Statement by Rea Carey, Executive Director National Gay and Lesbian Task Force

“This ruling marks a victory for loving, committed couples who want nothing more than the same rights and security as other families. From the start, this has been about basic fairness. Today we celebrate the affirmation of this fundamental principle; tomorrow, we are back out there sharing our personal stories and having conversations with Californians and people all across the country about why this matters and who we are.

“The tide is turning nationwide in favor of marriage equality, but our work is far from over. Today’s ruling is just a beginning step in what will likely be a long process, yet we are confident that fairness will prevail. Our conversations are breaking down barriers and helping to transform our country.”

The National Gay and Lesbian Task Force's work in California

Since the passage of Prop. 8 in November 2008, the National Gay and Lesbian Task Force has continued to work on the ground in California with state and local partners to restore the freedom to marry. Its priority remains bolstering local organizing designed to persuade voters to support the freedom to marry. Through partnerships with Equality California and the Vote for Equality project of the L.A. Gay and Lesbian Center, volunteers are being trained to talk face to face, door to door with former Yes on 8 voters about marriage for same-sex couples.

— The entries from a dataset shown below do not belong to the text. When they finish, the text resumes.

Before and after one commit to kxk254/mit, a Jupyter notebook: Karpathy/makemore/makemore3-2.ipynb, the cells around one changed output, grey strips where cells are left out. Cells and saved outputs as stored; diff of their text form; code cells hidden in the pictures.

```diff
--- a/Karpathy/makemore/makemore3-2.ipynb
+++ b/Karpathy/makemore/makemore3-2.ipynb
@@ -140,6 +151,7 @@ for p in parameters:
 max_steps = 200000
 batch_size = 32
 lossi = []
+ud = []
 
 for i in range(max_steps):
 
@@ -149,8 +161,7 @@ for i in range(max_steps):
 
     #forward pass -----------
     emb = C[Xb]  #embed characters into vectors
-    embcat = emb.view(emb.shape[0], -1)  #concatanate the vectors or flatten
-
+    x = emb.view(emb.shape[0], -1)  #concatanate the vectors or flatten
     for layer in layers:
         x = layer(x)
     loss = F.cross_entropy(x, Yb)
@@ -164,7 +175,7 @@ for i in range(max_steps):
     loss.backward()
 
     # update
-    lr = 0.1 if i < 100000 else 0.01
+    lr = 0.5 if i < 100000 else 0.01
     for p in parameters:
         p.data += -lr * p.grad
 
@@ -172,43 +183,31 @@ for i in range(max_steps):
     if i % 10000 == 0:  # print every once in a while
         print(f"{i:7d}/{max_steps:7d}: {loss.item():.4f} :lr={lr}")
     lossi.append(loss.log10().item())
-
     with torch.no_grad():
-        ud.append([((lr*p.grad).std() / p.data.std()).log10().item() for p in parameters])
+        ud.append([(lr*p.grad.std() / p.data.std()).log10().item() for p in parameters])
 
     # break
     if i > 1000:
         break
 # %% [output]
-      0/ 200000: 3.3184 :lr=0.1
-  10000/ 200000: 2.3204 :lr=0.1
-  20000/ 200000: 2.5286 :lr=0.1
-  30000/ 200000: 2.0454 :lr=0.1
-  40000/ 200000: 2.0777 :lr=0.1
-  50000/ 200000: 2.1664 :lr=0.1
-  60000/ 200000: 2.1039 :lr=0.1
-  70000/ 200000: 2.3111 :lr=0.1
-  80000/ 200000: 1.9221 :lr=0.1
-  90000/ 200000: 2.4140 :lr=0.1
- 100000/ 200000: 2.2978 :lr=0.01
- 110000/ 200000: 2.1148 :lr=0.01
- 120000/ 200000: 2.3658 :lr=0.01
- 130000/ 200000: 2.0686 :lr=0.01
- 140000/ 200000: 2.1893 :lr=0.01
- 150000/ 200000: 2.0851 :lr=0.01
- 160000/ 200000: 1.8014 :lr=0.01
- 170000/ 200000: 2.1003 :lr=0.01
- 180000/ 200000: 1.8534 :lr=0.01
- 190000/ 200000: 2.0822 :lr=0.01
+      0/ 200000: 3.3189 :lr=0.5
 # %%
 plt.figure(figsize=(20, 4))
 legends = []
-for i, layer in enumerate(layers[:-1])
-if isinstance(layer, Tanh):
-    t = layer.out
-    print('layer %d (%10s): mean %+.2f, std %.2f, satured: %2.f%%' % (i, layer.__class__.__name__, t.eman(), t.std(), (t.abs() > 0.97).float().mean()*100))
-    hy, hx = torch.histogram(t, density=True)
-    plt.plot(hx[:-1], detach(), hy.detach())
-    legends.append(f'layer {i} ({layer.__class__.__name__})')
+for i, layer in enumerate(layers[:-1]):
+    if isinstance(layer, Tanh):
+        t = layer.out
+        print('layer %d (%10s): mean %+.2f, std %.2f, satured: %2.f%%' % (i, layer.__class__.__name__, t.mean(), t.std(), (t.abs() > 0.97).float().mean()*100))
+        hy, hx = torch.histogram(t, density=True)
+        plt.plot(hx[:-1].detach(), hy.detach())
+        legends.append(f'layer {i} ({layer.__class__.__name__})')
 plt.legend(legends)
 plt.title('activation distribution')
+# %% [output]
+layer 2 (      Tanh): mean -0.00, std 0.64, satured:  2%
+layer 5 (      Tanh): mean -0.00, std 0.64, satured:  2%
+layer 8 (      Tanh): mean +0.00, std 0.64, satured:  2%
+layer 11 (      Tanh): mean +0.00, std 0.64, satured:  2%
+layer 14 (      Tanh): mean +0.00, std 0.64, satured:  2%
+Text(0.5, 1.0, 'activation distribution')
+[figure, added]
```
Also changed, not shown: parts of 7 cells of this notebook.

These conversations are yielding important insight into voters’ barriers for supporting the freedom to marry and are showing success at changing attitudes towards marriage. Additionally, Task Force organizers are providing ongoing skills training to a wide range of local leaders to support long-term community change that includes, but is not exclusive to, marriage equality. In early June, the Task Force organized the California LGBT Power Summit, which brought together more than 130 leaders for an intensive skills training in volunteer recruitment, fundraising, door-to-door canvassing, and working across lines of racial difference.